● TASK TO CARRY OUT
Keyword search on "scoreX": report each line of the records that contains it.

● SUPPLIED MATERIAL

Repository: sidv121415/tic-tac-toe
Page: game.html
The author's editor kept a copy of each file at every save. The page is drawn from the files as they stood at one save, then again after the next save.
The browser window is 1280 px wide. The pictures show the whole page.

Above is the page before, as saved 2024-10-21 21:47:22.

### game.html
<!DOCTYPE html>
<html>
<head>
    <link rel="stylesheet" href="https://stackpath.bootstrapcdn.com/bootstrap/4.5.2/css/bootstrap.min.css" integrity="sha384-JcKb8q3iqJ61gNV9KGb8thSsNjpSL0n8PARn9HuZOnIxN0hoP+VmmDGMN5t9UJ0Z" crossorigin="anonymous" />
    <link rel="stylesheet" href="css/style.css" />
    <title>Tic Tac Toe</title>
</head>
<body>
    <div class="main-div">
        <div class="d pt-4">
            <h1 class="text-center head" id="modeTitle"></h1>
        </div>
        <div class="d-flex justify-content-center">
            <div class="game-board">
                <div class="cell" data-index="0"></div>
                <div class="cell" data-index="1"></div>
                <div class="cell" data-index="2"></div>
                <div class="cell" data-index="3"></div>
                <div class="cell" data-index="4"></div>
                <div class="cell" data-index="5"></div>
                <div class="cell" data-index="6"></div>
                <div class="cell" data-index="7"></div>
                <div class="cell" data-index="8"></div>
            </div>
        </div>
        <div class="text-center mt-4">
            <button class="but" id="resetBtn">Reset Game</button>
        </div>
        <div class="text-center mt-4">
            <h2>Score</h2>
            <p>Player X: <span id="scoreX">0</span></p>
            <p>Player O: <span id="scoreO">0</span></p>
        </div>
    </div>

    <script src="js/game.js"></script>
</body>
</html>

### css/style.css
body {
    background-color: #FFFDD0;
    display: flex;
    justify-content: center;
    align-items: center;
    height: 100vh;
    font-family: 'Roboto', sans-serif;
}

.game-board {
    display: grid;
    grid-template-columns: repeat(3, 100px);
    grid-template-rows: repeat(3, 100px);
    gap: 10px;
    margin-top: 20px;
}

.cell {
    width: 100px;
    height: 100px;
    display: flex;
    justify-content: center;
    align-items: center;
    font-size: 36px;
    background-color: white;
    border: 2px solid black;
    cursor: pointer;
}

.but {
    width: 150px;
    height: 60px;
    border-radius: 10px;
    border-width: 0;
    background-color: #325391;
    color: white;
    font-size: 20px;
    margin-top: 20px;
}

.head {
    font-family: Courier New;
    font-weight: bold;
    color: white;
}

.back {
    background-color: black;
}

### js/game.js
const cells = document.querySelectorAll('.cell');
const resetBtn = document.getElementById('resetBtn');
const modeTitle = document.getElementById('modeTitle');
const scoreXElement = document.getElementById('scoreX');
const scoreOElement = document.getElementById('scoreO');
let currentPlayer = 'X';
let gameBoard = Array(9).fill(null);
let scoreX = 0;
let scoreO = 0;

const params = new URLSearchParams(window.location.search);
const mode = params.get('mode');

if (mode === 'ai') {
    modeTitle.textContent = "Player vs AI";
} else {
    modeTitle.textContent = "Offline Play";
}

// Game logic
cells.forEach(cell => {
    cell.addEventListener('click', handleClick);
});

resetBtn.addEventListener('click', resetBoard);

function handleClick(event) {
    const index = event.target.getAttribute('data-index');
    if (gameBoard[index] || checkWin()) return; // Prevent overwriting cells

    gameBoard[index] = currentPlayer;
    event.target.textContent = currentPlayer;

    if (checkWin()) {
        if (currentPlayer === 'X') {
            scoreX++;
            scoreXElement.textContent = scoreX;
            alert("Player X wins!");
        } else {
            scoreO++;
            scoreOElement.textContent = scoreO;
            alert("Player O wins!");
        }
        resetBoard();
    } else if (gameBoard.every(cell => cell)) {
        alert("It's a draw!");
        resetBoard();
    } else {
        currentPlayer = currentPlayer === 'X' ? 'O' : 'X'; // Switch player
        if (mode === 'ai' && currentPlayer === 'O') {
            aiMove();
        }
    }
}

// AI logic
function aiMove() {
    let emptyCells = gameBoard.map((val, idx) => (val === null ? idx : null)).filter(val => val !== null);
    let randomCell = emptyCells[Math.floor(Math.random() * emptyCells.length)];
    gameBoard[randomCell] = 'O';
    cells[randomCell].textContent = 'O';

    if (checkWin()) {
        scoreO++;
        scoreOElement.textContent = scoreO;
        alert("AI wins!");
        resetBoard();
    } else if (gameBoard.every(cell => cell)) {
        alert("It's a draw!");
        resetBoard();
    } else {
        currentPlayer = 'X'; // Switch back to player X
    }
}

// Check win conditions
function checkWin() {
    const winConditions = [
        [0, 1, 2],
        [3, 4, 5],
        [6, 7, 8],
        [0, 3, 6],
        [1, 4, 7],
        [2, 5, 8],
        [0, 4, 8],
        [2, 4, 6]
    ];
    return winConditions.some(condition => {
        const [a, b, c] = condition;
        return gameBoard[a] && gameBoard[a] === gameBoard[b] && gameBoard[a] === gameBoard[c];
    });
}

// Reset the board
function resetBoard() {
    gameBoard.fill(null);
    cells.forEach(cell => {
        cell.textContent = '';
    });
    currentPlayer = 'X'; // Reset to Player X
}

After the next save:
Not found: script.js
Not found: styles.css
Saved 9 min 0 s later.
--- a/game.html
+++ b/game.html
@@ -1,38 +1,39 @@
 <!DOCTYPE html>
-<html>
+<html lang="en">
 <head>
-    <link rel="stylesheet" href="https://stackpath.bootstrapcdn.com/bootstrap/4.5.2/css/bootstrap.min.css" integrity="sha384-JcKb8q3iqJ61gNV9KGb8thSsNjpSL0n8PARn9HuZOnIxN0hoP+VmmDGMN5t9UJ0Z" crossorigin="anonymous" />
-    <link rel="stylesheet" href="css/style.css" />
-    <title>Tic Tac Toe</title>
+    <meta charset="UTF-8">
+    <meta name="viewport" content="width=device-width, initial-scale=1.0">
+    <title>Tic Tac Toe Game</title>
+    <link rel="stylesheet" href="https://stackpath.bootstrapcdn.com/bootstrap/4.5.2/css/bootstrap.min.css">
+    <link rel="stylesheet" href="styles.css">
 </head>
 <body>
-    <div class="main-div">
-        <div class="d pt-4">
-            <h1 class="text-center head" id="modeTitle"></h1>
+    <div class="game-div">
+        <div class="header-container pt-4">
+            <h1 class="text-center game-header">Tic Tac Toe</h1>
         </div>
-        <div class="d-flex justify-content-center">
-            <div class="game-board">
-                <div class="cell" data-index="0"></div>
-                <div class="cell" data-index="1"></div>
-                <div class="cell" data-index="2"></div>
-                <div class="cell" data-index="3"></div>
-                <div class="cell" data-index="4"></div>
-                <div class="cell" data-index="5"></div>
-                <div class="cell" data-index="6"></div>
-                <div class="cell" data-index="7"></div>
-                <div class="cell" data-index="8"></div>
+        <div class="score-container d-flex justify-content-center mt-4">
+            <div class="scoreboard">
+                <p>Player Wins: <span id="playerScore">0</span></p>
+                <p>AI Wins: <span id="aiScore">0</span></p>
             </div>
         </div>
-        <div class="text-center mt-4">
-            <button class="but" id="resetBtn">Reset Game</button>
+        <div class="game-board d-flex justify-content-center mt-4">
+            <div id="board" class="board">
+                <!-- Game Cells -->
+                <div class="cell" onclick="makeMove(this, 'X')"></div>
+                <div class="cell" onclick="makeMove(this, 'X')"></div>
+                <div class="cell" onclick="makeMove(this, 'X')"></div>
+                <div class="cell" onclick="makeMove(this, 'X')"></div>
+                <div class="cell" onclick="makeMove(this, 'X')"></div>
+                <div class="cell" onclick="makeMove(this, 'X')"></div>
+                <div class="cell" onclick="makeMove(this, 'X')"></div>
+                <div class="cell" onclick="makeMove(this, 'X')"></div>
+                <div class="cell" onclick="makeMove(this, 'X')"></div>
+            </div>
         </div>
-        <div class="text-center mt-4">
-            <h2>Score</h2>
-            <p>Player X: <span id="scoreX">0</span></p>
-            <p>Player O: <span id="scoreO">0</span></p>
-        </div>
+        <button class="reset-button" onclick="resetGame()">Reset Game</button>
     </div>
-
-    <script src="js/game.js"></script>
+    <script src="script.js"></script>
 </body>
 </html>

● OUTPUT FOR THIS TASK
            <p>Player X: <span id="scoreX">0</span></p>
const scoreXElement = document.getElementById('scoreX');
let scoreX = 0;
            scoreX++;
            scoreXElement.textContent = scoreX;
-            <p>Player X: <span id="scoreX">0</span></p>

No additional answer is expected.